Regent University School of Law Presents “Slavery in India: Myth or Reality?”
The unbroken cycle of poverty, debt and high-demand for slave labor and sex trafficking leaves many broken families and individuals in the nation of India. But individuals and organizations are working to combat this repetitive, tide-like loop.
On Monday, October 31, Regent University School of Law’s Center for Global Justice, Human Rights, and the Rule of Law presented a discussion titled, “Slavery in India: Myth or Reality?”
The event featured assistant Commonwealth’s Attorney, Grayson County and alumnus Evan Henck ’07 (LAW), and India General Counsel at Justice Ventures International (JVI) Abishek Jebaraj. The panel was moderated by University of Washington & Lee Professor David Eggert.
To Henck, slavery in India is all but a myth. His line of work as the former director of Freedom Firm, an organization that seeks “rescue, restoration and justice” for survivors of sex-trafficking, gave him specific insight into the repetitive problems unfolding every day in India.
“Sex trafficking is everywhere,” said Henck. “I’m not sure how to measure it, but essentially it’s in every city and town in India. Every town seems like they have red light areas.”
Bonded labor is another struggle for Indian cities. Families work to pay off loans for generations, and frequently the women and children absorbed into this type of trafficking are beaten.

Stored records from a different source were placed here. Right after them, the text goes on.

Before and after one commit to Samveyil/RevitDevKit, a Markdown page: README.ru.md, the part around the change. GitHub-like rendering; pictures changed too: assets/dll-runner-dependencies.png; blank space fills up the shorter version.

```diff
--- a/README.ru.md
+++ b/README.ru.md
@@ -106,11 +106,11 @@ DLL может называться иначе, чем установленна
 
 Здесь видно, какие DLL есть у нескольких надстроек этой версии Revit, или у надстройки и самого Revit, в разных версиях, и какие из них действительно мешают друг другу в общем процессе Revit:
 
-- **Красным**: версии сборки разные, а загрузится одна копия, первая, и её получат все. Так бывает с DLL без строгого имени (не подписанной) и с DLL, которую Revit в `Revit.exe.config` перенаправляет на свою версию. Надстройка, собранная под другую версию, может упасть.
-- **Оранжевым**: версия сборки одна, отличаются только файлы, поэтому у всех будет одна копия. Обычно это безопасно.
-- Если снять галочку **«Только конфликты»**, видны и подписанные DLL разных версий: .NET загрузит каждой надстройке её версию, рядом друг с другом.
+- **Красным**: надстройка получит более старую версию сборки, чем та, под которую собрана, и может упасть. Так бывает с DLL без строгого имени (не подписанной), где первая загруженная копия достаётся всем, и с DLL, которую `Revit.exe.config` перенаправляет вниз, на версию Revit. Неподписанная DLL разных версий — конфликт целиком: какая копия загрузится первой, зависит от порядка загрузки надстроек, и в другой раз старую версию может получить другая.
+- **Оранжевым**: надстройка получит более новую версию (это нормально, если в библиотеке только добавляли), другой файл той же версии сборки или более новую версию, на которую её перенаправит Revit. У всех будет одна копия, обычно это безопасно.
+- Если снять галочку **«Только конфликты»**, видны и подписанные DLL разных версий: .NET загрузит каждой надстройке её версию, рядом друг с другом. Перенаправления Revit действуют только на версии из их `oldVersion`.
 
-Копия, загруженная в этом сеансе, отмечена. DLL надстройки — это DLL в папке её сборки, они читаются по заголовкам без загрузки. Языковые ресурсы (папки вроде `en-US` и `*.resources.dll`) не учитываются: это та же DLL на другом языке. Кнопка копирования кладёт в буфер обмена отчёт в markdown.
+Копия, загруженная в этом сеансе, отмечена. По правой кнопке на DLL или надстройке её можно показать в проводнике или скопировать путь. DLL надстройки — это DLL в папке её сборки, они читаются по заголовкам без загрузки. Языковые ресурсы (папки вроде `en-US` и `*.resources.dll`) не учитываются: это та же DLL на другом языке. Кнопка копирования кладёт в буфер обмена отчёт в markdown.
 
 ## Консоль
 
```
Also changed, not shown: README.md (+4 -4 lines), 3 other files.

According to Jebaraj, slave labor is so extensive in Indian cities that an approximated eight to 10 million people are impacted by it.
“New York City has 12 million residents,” said Jebaraj. “That should give you an idea of how big the problem is.”
Henck explained that the injustice is far too widespread to rely solely on education or restoration means to combat the problem.
“The legal means is by far the best means,” said Henck.
He believes that developing the rule of law and establishing repercussions for those who participate in the trafficking of young women, children and slave labor is the most effective means of stopping the trend.
But the problem doesn’t stop with legality, or even recognizing the moral issues tacked with selling labor or sex as commodities. It’s a social issue.
“We’re there because no one else really cares,” said Henck.
For Jebraj and his work with JVI, his hope is for freedom, justice and restoration for the survivors of trafficking. He joined the organization when he was 20 years old. He says the work he’s done over the last decade has shaped him significantly.
“God got my heart,” said Jebaraj. “And I have a more fulfilling calling on my life.”
His call to the students in the room was to “do something,” even if it means dedicating 15 hours of pro-bono work a year to the cause.
“Just a few hours a year can make a small difference,” said Jebaraj. “And, of course, prayer makes a world of a difference.”
Learn more about Regent University School of Law and the Regent Law Center for Global Justice, Human Rights, and the Rule of Law.